Richard Gross served eight years in the United States Marine Corps as an avionics technician, responsible for the repair of communication and navigation equipment on various military aircraft. After separating from the Marine Corps, he accepted a field service position at Smiths Aerospace (now GE Aviation Systems), and simultaneously began his professional and academic career. As a non-traditional student balancing the demands of raising a family, increasing career responsibilities, and academic goals, Richard received his Associate in Science degree from Grand Rapids Community College, and both a Bachelor of Science in Engineering and Master of Science in Engineering from Grand Valley State University. Richard is now a Senior Embedded Software Development Engineer at GE Aviation Systems where his primary focus is aircraft navigation and guidance.


Biological/Life Sciences

Alicia Heil

Integrated Biosciences

University of Minnesota – Duluth

“Defining a model for anterior neural tube closure in the developing zebrafish embryo”
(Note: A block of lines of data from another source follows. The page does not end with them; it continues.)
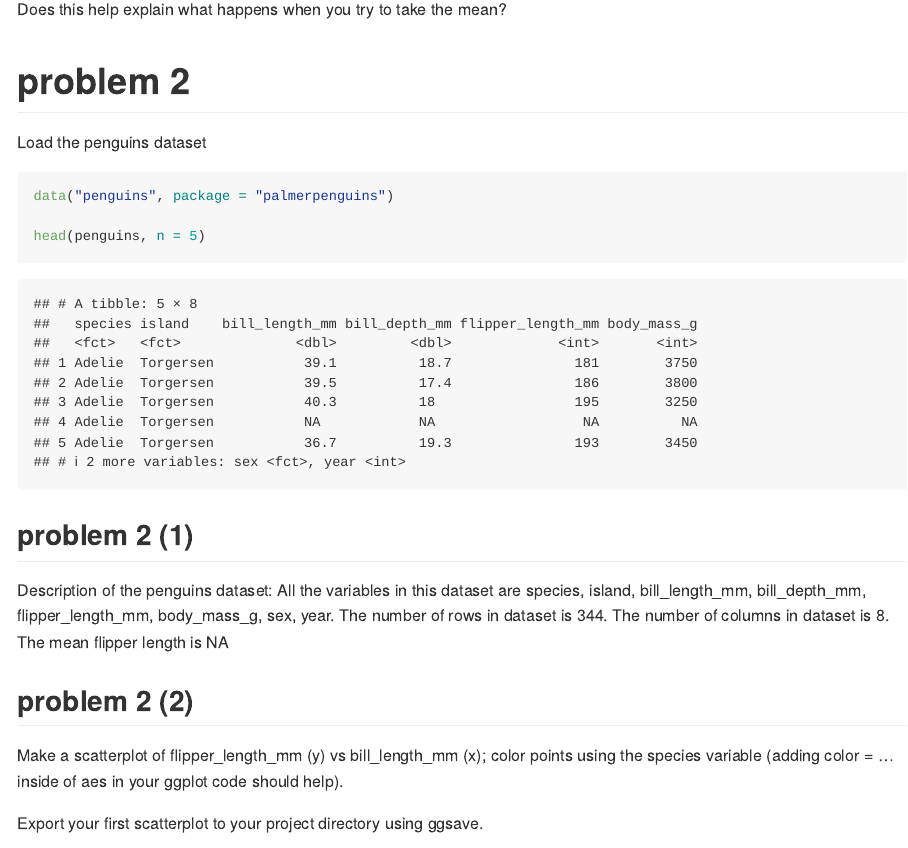
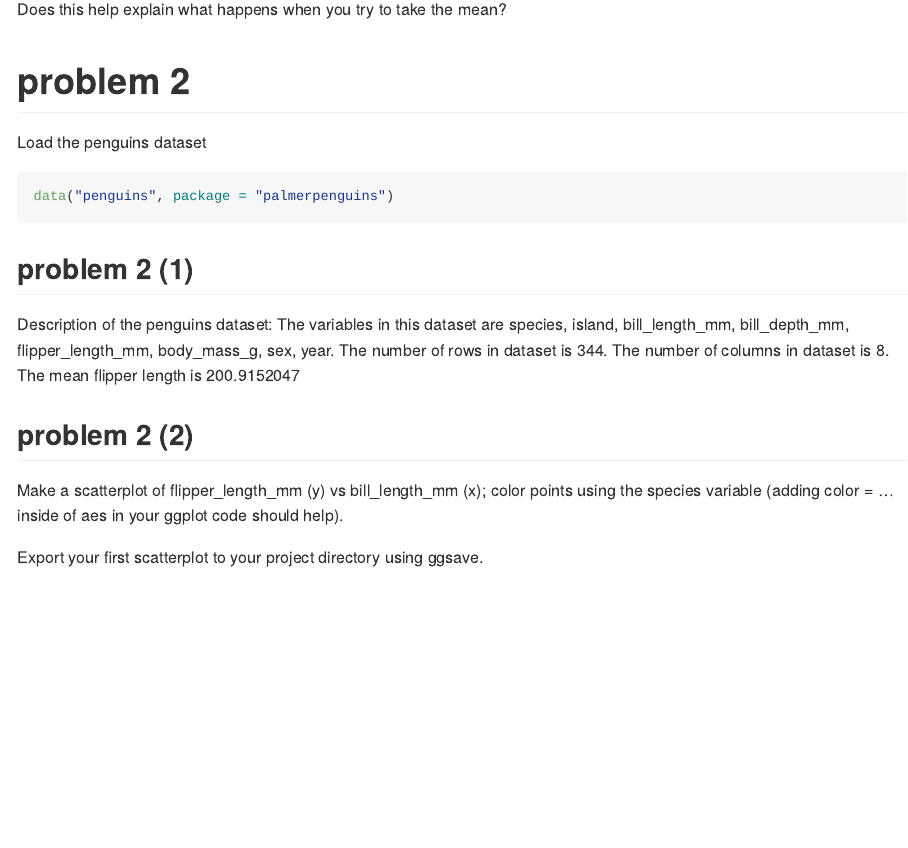
Before and after one commit to EdgarC1009/p8105_hw1_yc3883, an R Markdown document (p8105_hw1.Rmd): the page in a window 1100 px wide, from 1570 px down. Rendered offline with R 4.5, knitr and Pandoc, with nearby package versions; long lines of code are wrapped.

Commit message:
successfully compute mean of flipper length. Delete the result for dataset penguins.

````diff
--- a/p8105_hw1.Rmd
+++ b/p8105_hw1.Rmd
@@ -59,20 +59,15 @@ In some cases, you can explicitly convert variables from one type to another. Wr
 Load the penguins dataset
 
 ```{r}
-
-
 data("penguins", package = "palmerpenguins")
-
-head(penguins, n = 5)
-
 ```
 
 ## problem 2 (1)
 Description of the penguins dataset:
-All the variables in this dataset are `r names(penguins)`.
+The variables in this dataset are `r names(penguins)`.
 The number of rows in dataset is `r nrow(penguins)`.
 The number of columns in dataset is `r ncol(penguins)`.
-The mean flipper length is `r mean(penguins[["flipper_length_mm"]])`
+The mean flipper length is `r mean(pull(penguins, var = flipper_length_mm), na.rm = TRUE)`
 
 ## problem 2 (2)
 Make a scatterplot of flipper_length_mm (y) vs bill_length_mm (x); color points using the species variable (adding color = ... inside of aes in your ggplot code should help).
````
Also changed, not shown: p8105_hw1.md, penguins.pdf.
Alicia Heil received her Bachelors of Science in Cell and Molecular Biology at the University of Minnesota Duluth in 2013. After working as a research technician for a short period of time, she enrolled in the Integrated Biosciences program at the University of Minnesota and joined the lab of Dr. Jennifer Liang. Her research focused using microscopy and molecular techniques to define a model for neural tube development in zebrafish. Currently, Alicia is a laboratory manager in the Biology Department at the University of Minnesota Duluth, specializing in molecular, genetics, and developmental biology.

Tais Xavier Carvalho

Portuguese and Comparative Literature

Indiana University

“We Can Use Them to Create a Braid. And Dream of a Change” – Politics, Identity, and Culture in Ana Maria Machado’s and Ondjaki’s Children’s Literature

Tais Xavier Carvalho
Tais Xavier Carvalho, born and raised in Brasília, Brazil, received her Bachelor of Arts degree in English Language and Literature from Universidade de Brasília (UnB) in 2016 and her M.A. in Lusophone Literature from Indiana University in 2018. She is currently a Ph.D. student in the Portuguese Program in Indiana University pursuing a minor in Comparative Literature. During her studies at IU she developed an interest in children’s literature and wrote her master’s thesis, “We Can Use Them to Create a Braid. And Dream of a Change” – Politics, Identity, and Culture in Ana Maria Machado’s and Ondjaki’s Children’s Literature, under the supervision of Dr. Luciana Namorato. The work analyzes the connection between Brazilian and Angolan political issues and children’s books written by Ana Maria Machado and Ondjaki and was selected for the University Graduate School Distinguished Master’s Thesis Award. For her Ph.D., Taís intends to keep doing research related to children’s literature written in Brazil during the military dictatorship.